BEGIN THE DATA
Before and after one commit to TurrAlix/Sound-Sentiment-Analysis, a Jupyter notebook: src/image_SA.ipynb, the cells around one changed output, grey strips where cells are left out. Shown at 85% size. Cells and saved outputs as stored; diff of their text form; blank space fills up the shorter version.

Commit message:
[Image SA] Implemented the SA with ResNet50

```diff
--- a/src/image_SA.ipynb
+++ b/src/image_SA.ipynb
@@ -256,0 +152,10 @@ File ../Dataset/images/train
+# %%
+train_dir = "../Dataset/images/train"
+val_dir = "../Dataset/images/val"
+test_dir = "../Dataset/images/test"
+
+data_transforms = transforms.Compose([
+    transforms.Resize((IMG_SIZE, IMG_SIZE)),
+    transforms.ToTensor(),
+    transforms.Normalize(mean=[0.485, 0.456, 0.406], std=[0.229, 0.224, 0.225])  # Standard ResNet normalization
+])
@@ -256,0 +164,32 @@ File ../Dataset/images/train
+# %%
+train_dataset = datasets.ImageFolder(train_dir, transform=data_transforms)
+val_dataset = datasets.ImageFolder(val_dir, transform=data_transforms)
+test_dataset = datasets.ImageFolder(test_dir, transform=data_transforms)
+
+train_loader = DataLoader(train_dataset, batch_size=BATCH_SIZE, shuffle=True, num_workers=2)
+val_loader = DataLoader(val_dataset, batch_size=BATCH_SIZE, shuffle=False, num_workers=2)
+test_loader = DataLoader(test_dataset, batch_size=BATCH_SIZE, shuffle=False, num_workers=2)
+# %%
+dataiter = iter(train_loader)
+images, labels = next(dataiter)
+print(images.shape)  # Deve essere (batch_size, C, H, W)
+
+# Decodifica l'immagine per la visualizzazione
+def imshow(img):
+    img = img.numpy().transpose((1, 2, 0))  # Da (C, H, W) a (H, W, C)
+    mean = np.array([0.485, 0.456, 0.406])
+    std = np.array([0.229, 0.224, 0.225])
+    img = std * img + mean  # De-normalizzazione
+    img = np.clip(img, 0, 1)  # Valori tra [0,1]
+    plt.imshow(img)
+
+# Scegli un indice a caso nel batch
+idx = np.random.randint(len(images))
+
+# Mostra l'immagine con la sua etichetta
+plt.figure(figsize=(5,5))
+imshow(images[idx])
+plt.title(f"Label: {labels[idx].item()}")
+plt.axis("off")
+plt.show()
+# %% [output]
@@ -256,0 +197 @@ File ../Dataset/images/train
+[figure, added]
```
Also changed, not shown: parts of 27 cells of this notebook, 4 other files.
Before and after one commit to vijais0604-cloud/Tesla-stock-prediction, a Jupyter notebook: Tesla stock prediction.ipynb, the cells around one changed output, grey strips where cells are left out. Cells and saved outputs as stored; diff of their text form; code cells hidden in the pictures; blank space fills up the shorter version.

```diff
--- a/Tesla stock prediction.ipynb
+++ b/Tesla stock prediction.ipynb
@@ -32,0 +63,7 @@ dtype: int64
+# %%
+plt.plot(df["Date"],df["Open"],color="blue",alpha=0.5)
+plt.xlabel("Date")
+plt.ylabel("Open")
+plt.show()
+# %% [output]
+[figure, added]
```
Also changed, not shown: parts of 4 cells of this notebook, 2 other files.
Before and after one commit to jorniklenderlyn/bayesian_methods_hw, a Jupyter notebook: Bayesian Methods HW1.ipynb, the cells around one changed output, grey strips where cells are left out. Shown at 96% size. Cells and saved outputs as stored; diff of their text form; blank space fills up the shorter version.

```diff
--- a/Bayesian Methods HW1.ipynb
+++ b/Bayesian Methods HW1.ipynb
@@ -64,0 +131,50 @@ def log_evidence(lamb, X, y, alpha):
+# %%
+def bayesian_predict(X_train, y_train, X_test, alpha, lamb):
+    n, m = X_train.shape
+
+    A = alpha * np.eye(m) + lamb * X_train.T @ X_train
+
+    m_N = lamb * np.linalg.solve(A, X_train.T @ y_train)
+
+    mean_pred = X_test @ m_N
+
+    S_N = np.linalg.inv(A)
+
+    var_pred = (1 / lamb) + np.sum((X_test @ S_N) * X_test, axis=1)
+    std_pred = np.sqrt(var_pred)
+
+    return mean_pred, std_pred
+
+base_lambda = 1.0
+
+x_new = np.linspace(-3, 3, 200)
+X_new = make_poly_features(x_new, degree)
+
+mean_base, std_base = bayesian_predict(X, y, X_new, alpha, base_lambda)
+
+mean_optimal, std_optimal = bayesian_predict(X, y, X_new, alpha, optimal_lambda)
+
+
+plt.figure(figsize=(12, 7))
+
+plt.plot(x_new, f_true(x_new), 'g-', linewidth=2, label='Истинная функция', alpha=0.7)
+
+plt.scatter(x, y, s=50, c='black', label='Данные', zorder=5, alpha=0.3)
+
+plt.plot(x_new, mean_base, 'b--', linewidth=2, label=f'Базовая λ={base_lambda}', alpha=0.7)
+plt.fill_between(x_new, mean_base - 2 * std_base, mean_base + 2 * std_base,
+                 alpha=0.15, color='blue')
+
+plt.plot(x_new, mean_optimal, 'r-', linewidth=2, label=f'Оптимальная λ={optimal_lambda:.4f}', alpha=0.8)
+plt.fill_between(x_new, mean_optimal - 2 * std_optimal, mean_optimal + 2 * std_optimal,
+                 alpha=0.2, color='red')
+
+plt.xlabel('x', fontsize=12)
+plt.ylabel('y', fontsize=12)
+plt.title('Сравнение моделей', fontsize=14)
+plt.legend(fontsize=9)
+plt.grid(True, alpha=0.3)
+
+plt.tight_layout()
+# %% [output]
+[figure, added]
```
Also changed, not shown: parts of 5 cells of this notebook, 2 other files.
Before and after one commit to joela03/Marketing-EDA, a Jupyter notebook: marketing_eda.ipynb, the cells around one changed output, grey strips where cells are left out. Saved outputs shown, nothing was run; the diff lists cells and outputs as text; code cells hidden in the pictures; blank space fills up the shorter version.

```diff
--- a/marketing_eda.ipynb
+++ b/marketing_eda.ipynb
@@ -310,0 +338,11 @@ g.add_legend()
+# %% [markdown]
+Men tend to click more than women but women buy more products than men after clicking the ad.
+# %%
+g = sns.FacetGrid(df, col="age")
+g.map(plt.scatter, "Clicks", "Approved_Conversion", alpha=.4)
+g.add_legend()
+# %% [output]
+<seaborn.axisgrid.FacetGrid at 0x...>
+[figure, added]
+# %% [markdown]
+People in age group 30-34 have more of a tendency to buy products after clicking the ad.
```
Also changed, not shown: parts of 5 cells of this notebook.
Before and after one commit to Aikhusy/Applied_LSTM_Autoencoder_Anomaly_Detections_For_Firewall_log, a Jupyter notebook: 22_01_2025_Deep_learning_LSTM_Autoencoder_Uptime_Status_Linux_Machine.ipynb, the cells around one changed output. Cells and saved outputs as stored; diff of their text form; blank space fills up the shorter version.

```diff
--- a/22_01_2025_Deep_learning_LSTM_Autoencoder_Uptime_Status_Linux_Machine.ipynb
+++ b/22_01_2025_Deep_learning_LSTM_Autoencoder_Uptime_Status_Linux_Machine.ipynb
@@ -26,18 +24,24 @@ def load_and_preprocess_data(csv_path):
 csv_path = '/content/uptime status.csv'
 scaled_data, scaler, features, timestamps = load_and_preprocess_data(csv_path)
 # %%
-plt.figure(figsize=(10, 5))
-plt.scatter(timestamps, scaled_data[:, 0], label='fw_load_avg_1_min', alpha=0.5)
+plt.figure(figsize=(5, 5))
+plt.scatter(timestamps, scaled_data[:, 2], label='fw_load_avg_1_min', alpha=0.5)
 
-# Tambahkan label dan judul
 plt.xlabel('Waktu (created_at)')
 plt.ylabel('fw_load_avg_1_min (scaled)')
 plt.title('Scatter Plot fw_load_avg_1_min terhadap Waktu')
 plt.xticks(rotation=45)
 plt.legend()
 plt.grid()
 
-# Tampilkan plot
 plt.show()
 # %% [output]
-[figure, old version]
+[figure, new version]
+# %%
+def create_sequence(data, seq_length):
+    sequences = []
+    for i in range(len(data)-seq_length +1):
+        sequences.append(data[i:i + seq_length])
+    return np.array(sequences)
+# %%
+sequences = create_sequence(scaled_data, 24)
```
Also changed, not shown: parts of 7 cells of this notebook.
END THE DATA
Find each line in the records above that contains "this", and copy it.

Also changed, not shown: parts of 27 cells of this notebook, 4 other files.
Also changed, not shown: parts of 4 cells of this notebook, 2 other files.
Also changed, not shown: parts of 5 cells of this notebook, 2 other files.
Also changed, not shown: parts of 5 cells of this notebook.
Also changed, not shown: parts of 7 cells of this notebook.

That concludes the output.